They were dressed in their Sunday best — blazers, ties and shoes for the boys and a blazer and skirt for the only girl — but don’t let their attire fool you. They fought a battle Saturday at Palm Springs Middle School, and the more persuasive side won.
Lake Worth High School took home the trophy at the third Palm Beach County Ethics Bowl, beating Boca Raton High School in the final round.
The final culminated a day-long series of ethics debates involving 18 teams from 13 Palm Beach County high schools.
The winning team – comprised of Devonta Battles, 18, Brandon Nandlal, Henry Calway, and Kelecia Grant, all 17 – will go to North Carolina in April to compete in a national ethics bowl.
The teams were tasked with arguing ethical positions on issues that affect the lives of millions of people in America: a person’s right to kill another, and whether marijuana should be legalized.
The ethical questions were presented in the context of two issues at the forefront of public awareness – the killing of Trayvon Martin by George Zimmerman and the fact that more African-Americans are arrested for marijuana use than whites.
Ranging from common-sense arguments to lofty ethical principles, the two teams respectfully argued their positions while a row of judges scored their performances.
Both teams studied before the debate, which showed in the repeated references to philosophers and ethical theories.
“If we mention Emmanuel Kant much more, I fear he will rise from the dead,” Calway said, apparently confident enough to try – and succeed – to draw a laugh from the spectators.
It was only after the official debate was over that the students seemed to let their passions fly.
The three judges’ heads bobbed to the left and right, amused grins on their faces, as the two teams started arguing with gusto, gesticulating and interrupting each other.
And the school district brought in the experts – attorneys, politicians, business people and religious leaders – to judge the students’ performances. State Attorney Dave Aronberg, County Commissioner Paulette Burdick and School Board Chairman Chuck Shaw judged the final round of the day.
But that doesn’t mean they weren’t challenged, too.
“It’s really very intimidating to be a judge because the students are so bright,” Burdick said.
Asked whether judging an ethics debate affected his professional life, Gary Walk, an attorney who judged one of the semifinal debates, said yes.
“It makes us think about ethics in a more systematic way,” he said.
Despite their smiles and confident handshakes after their victory, the winning Trojans team members have more work to do. Until they go to North Carolina, they’ll meet about once a week to prepare, said their coach, Jenneí Preston.
In the meantime, it’s the parents who will bear the brunt of the students’ skills.
“Try living with them (the kids)! It’s a nightmare.

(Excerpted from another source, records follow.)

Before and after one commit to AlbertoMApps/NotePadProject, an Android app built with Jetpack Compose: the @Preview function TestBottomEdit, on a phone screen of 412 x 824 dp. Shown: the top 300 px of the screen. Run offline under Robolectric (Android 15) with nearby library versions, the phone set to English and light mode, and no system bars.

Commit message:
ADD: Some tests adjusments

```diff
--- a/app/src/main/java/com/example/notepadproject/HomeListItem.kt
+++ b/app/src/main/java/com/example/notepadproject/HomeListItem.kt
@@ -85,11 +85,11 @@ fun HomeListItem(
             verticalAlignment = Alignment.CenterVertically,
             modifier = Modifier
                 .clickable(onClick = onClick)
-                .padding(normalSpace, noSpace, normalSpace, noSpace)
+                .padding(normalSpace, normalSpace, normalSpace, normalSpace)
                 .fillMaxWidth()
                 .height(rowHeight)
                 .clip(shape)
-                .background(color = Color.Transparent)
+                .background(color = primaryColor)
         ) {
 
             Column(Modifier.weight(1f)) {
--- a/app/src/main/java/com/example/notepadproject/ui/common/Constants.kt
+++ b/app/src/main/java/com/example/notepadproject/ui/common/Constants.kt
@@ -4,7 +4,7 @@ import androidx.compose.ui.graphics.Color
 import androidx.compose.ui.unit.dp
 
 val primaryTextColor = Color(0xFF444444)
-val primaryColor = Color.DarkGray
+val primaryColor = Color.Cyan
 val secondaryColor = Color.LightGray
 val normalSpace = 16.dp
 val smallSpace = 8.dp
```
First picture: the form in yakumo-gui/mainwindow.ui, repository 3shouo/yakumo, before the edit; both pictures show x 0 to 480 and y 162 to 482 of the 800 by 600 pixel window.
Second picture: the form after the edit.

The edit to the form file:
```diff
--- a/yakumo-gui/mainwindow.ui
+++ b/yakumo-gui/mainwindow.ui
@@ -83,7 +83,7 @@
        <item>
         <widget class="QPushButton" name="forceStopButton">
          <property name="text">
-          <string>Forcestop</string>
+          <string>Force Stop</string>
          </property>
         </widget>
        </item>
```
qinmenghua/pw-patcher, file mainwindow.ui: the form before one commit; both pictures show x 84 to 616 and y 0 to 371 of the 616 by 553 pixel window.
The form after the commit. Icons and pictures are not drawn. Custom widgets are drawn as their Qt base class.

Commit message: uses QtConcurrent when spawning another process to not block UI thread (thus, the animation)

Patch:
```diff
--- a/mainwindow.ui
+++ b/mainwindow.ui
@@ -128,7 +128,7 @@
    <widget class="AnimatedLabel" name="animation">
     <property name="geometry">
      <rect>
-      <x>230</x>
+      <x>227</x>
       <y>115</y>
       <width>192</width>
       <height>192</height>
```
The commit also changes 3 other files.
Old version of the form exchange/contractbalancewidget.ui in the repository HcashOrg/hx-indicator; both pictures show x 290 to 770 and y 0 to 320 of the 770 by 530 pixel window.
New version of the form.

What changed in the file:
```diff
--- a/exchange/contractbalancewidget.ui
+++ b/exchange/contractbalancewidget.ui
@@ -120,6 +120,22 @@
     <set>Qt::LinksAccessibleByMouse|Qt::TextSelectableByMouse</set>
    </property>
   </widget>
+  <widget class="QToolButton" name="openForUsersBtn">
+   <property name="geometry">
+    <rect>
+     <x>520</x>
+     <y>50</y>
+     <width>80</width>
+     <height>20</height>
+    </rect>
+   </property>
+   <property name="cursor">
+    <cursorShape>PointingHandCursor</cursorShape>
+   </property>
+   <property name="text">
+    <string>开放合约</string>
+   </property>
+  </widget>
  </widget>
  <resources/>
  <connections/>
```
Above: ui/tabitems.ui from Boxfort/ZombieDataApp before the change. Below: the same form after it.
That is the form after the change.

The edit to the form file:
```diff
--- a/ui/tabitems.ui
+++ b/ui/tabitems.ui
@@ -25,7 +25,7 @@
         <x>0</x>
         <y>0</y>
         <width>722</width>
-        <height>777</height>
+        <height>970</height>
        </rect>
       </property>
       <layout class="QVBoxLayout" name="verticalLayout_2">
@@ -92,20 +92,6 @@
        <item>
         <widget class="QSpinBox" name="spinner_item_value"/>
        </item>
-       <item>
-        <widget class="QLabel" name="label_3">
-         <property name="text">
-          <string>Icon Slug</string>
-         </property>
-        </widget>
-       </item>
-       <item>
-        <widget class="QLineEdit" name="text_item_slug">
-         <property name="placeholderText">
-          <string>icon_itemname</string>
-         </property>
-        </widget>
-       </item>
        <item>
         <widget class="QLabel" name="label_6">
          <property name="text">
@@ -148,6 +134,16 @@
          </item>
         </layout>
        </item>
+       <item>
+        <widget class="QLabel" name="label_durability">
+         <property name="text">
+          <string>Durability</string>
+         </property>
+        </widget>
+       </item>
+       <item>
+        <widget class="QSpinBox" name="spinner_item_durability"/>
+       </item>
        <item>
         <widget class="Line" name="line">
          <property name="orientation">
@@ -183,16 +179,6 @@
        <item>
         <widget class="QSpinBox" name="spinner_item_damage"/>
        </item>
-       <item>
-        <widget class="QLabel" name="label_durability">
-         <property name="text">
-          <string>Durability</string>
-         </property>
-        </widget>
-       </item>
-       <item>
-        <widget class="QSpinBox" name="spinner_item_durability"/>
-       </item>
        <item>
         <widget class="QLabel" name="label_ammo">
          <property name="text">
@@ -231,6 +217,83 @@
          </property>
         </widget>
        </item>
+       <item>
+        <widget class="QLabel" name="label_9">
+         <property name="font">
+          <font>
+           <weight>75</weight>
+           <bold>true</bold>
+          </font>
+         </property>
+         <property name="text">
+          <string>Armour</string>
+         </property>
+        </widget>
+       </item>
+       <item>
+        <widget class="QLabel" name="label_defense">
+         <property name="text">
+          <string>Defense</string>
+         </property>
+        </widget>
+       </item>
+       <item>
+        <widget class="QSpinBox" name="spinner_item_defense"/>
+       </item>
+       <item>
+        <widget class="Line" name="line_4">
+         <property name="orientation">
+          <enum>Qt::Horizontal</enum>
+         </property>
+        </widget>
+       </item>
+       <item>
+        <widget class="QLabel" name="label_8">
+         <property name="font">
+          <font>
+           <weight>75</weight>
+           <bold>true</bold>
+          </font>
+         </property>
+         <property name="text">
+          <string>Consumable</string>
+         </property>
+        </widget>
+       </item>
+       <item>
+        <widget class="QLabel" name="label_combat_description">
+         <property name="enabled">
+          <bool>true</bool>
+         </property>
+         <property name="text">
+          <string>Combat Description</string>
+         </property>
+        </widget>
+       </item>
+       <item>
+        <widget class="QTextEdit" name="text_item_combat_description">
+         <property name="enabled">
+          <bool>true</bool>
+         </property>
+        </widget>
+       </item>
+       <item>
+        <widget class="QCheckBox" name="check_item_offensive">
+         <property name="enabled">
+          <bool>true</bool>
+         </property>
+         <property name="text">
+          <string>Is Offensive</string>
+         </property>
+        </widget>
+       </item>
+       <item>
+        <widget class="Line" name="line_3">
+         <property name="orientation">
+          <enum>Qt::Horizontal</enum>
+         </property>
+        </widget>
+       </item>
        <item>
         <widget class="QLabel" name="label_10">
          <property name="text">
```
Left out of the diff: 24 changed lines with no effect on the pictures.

Try arguing with that boy — it’s impossible,” said David Calway, Henry’s father. “I give up.”